The eighth-generation Ford F Series ushered in the modern era of trucks. Built from 1987 to 1991, it carried over its chassis and a lot of its design from the seventh-generation model. But starting with those good bones, Ford added refinement and modern features like:
- Anti-lock brakes
- Electronic fuel injection
- A wider range of overdrive transmission options
- OBDI computer-controlled engine management
- A revised interior with a more ergonomic dashboard
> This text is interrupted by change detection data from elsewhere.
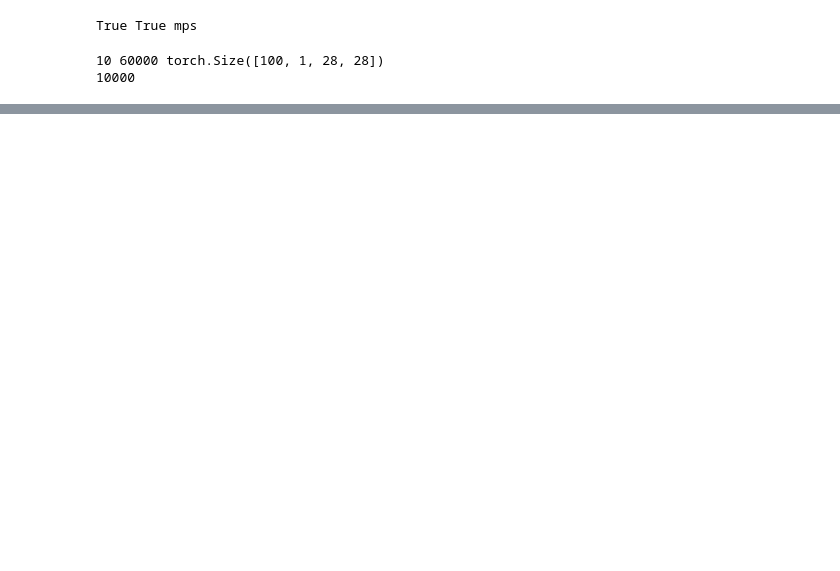
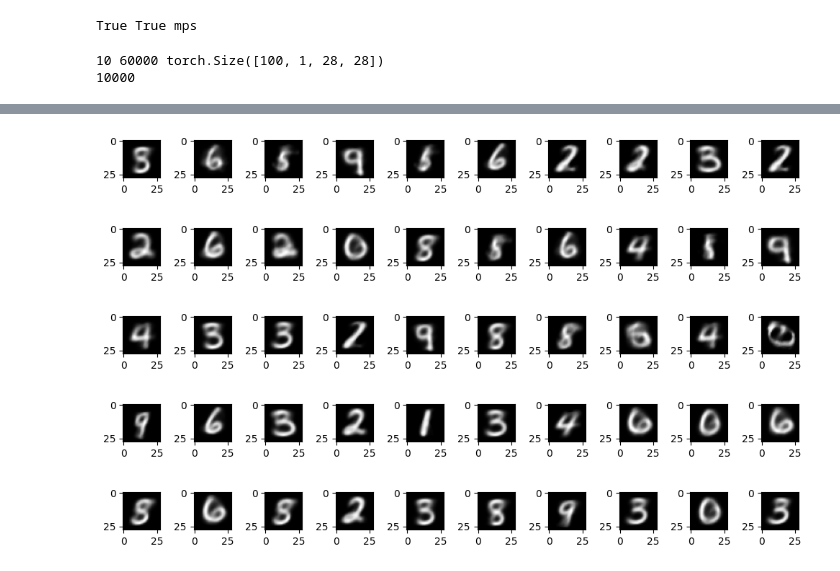
Before and after one commit to cnhzgb/MachineL, a Jupyter notebook: VAE_Linear_MNIST.ipynb, the cells around one changed output, grey strips where cells are left out. Drawn from its saved outputs; the diff is of its cells as text; code cells hidden in the pictures; blank space fills up the shorter version.

```diff
--- a/VAE_Linear_MNIST.ipynb
+++ b/VAE_Linear_MNIST.ipynb
@@ -108,0 +139,18 @@ epoch:3 batch:599 loss:-51072.96 mean:-52945.76 time:3.3
+# %%
+with torch.no_grad():
+  for i in range(1,6):
+    test = torch.randn(10,2).to(device)
+    gen_img = model.decoder(test) # 10,28*28
+    gen_img = rearrange(gen_img, 'b (h w) -> b 1 h w', h=28)
+
+    fig, axs = plt.subplots(1, 10, figsize=(10, 1))
+    for i, ax in enumerate(axs.flatten()):
+      ax.imshow(gen_img[i][0].cpu(), cmap='gray')
+    plt.tight_layout()
+    plt.show()
+# %% [output]
+[figure, added]
+[figure, added]
+[figure, added]
+[figure, added]
+[figure, added]
```
Also changed, not shown: parts of 5 cells of this notebook.
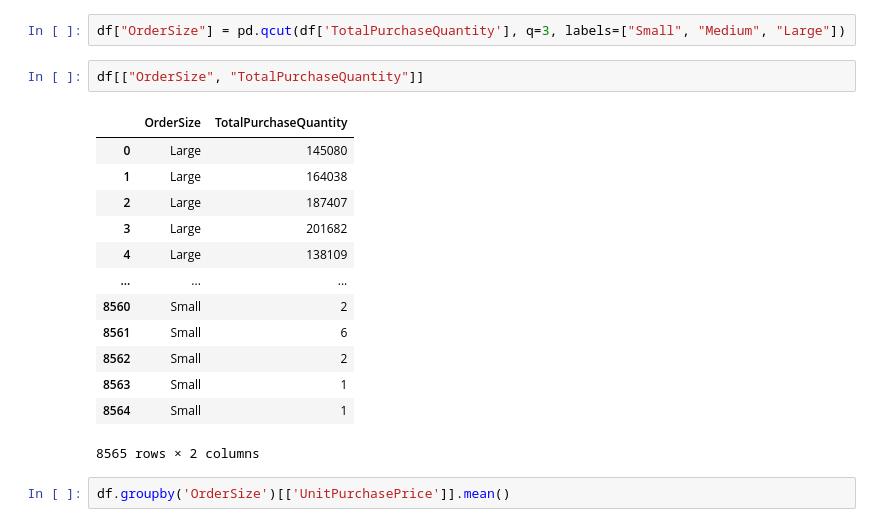
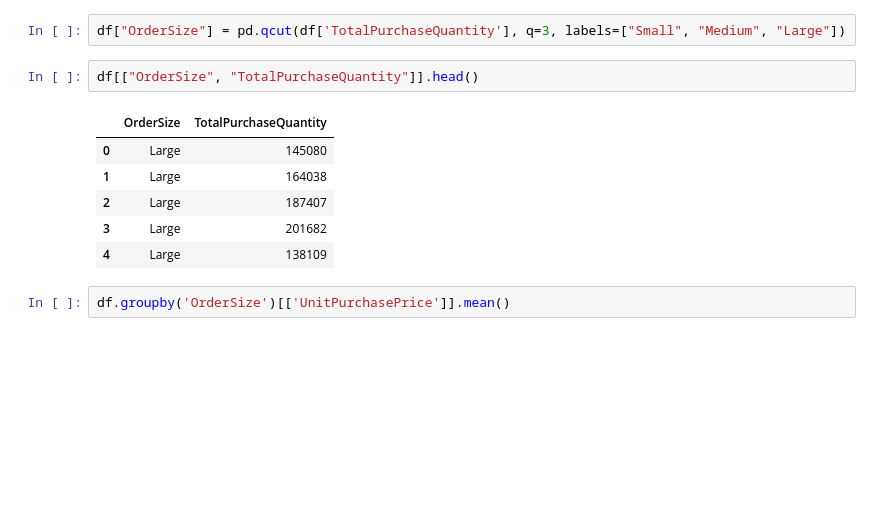
Before and after one commit to Faisal-khann/Vendor_impact_Analysis, a Jupyter notebook: Notebooks/3_Analysis.ipynb, the cells around one changed output. Drawn from its saved outputs; the diff is of its cells as text; blank space fills up the shorter version.

```diff
--- a/Notebooks/3_Analysis.ipynb
+++ b/Notebooks/3_Analysis.ipynb
@@ -687,21 +798,14 @@ df['UnitPurchasePrice'] = df['TotalPurchaseDollars'] / df['TotalPurchaseQuantity
 # %%
 df["OrderSize"] = pd.qcut(df['TotalPurchaseQuantity'], q=3, labels=["Small", "Medium", "Large"])
 # %%
-df[["OrderSize", "TotalPurchaseQuantity"]]
+df[["OrderSize", "TotalPurchaseQuantity"]].head()
 # %% [output]
 |  | OrderSize | TotalPurchaseQuantity |
 | 0 | Large | 145080 |
 | 1 | Large | 164038 |
 | 2 | Large | 187407 |
 | 3 | Large | 201682 |
 | 4 | Large | 138109 |
-| ... | ... | ... |
-| 8560 | Small | 2 |
-| 8561 | Small | 6 |
-| 8562 | Small | 2 |
-| 8563 | Small | 1 |
-| 8564 | Small | 1 |
-8565 rows × 2 columns
 # %%
 df.groupby('OrderSize')[['UnitPurchasePrice']].mean()
 # %% [output]
```
Also changed, not shown: parts of 26 cells of this notebook, 3 other files.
The eighth-generation F Series looked more modern with its flush headlamps and aerodynamic front end. It also drove more modern. Ride and handling improved thanks to a revised suspension with gas-charged shocks. Combined, these changes made the trucks sold by Dodge and Chevrolet look and feel old. In fact, both the Chevy and Dodge were old. Both trucks debuted during the Nixon administration. Compared to the Ford they looked more dated than polka music on America’s Top 40.
The new looks and changes also improved functionality and maintenance. Changing headlamps and other bulbs no longer required tools. The 4.9 and 5.0-liter engines used a serpentine belt for easier replacement. Maintenance schedules had longer intervals and fewer items. And corrosion protection and vehicle warranties improved as well.
During this time, Ford introduced their EEC-IV computer control system. This OBDI system revolutionized engine and drivetrain management. While primitive today, these early computer controls reduced maintenance and improved drivability. Anyone who’s chased a vacuum leak can attest to the improvements of electronic engine management. Gone were the mess of vacuum hoses that looked like a nest of snakes in an Indiana Jones movie. (Although to be fair, three decades later, EEC-IV engines can still send you on a hunt for a vacuum leak, hahaha.)
But it was the interiors really set the eighth-generation F Series apart from the competition. The cab became more comfortable and car-like. Also, the interior was quieter thanks to the redesigned front end and additional sound deadening. Features like power windows, locks, and stereo cassette became standard on higher trim levels. And for trim levels like the XL, you could add most of these features as options.
Ford continued to refine and improve it. They knew trucks were no longer basic work vehicles and were becoming more mainstream. People increasingly used their trucks for regular transportation. They started commuting in their trucks to work, running errands, and taking the family out for pizza. As a result, Ford trucks started showing up everywhere from the livestock barn to Pottery Barn.
Today, trucks are more common than cars in most parts of the country. They are far more capable than their ancestors at hauling and towing. And they also offer good ride and comfort. You can even deck your truck out with the luxury of a Lincoln. And there are special edition trucks like the SVT Lightning and Harley Davidson Edition. There’s no question trucks were headed in this direction. But the eighth-generation Ford F Series led the charge.
Source: Ford Truck Enthusiasts